* _WORK TO COMPLETE_
Which lines of the data below hold "width"? Copy each of them.

* _DATA FOR THIS EXERCISE_
###
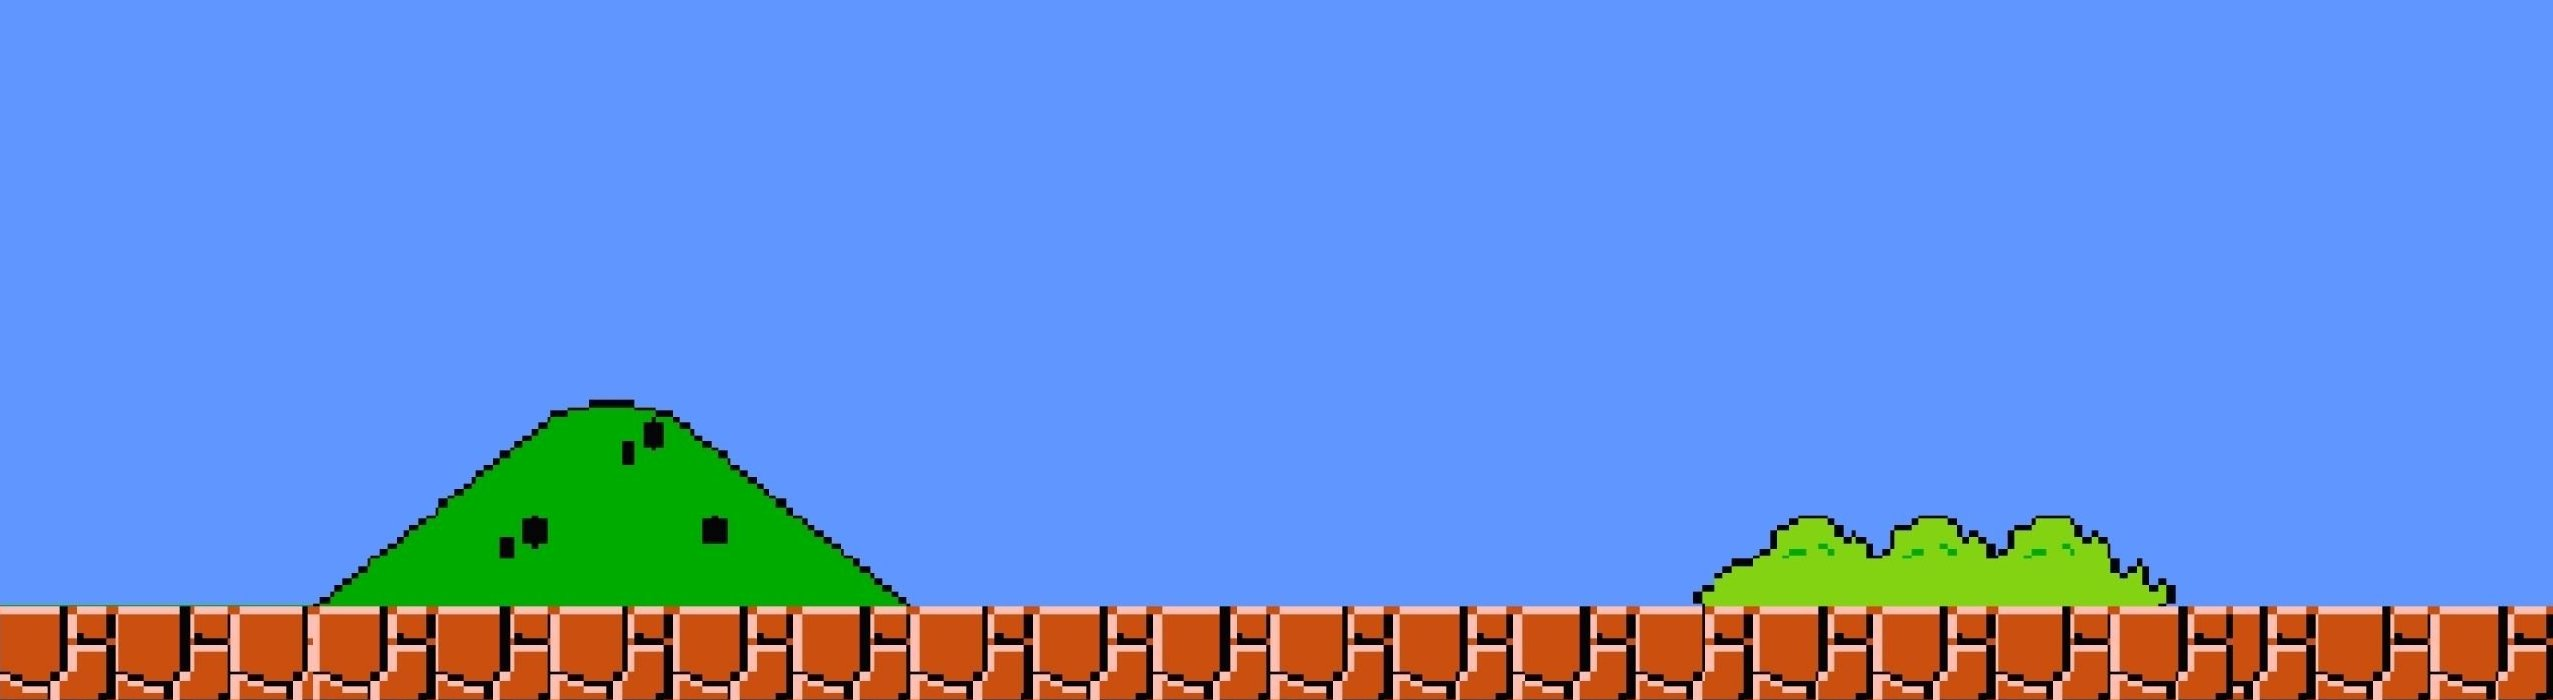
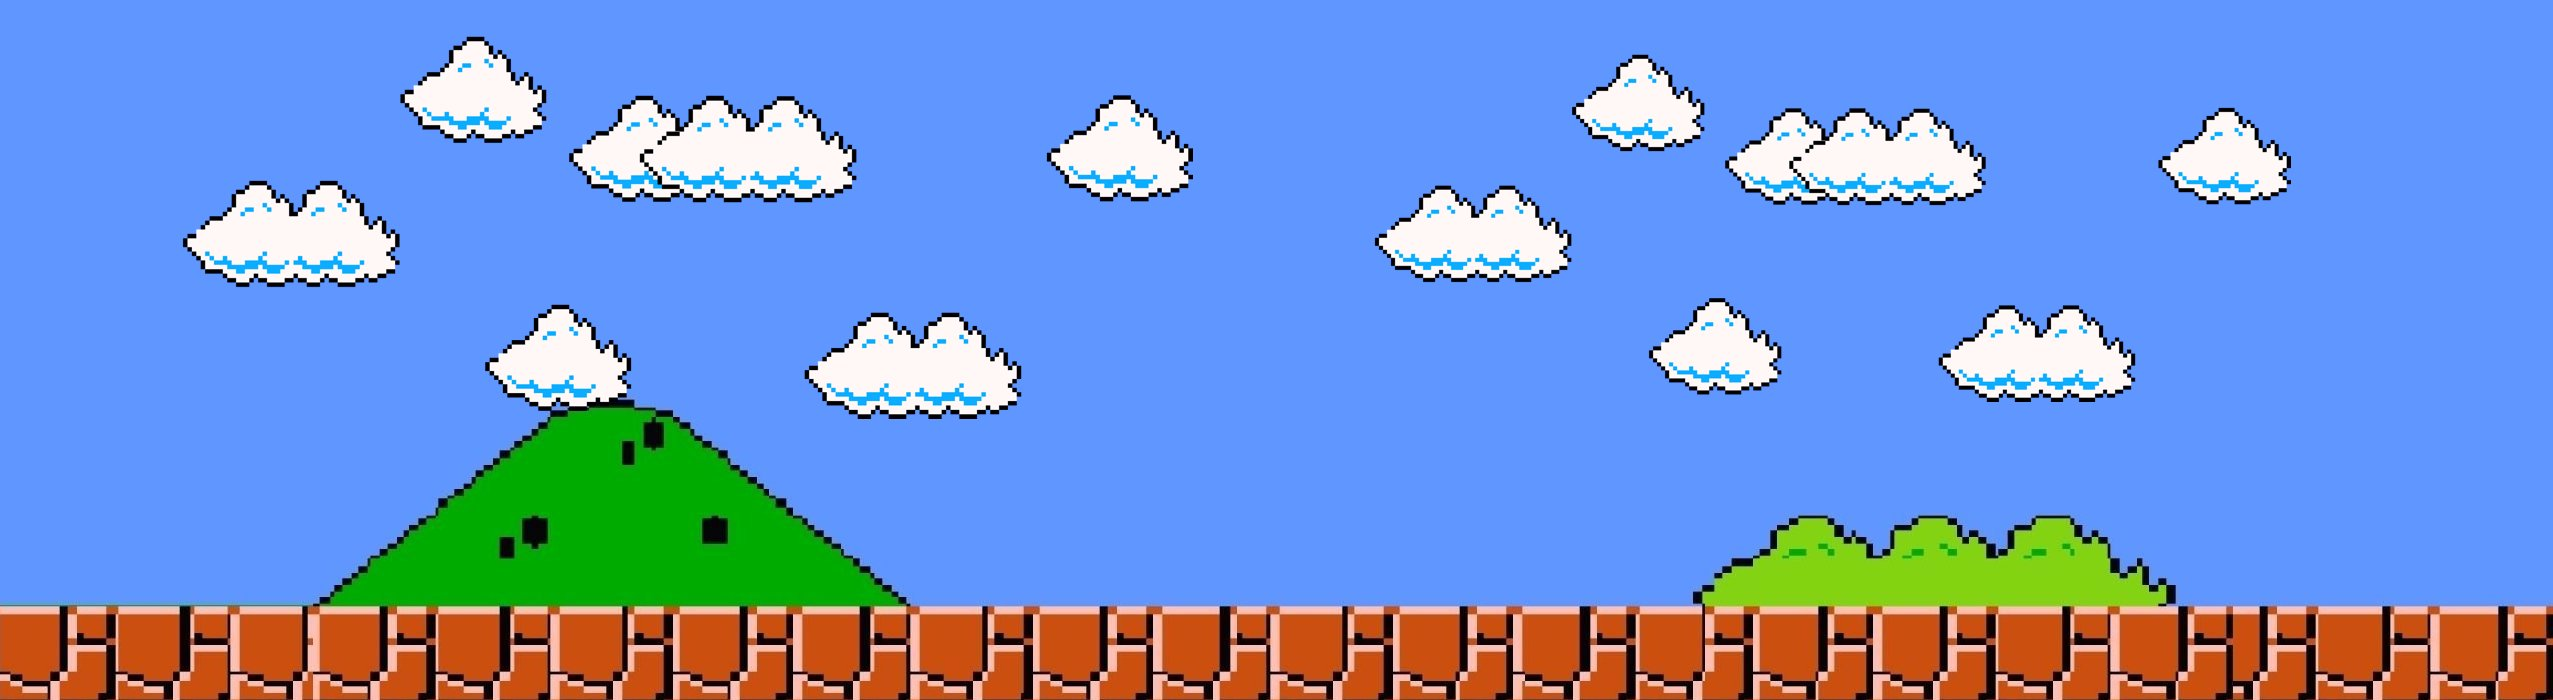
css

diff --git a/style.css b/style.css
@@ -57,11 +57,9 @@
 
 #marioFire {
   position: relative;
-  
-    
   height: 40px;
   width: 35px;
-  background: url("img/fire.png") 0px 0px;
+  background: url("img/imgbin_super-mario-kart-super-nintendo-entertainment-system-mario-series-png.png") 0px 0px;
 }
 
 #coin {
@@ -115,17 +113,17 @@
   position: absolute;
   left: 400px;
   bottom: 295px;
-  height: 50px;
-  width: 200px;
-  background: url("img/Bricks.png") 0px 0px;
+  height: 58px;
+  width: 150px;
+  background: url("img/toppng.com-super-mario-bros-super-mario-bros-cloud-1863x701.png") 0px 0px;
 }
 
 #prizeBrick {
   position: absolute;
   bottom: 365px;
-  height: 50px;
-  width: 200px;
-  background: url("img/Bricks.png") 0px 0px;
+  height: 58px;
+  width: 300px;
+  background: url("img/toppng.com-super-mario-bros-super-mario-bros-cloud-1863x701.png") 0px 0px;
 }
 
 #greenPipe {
###
* _EXERCISE RESULT_
   width: 35px;
-  width: 200px;
+  width: 150px;
-  width: 200px;
+  width: 300px;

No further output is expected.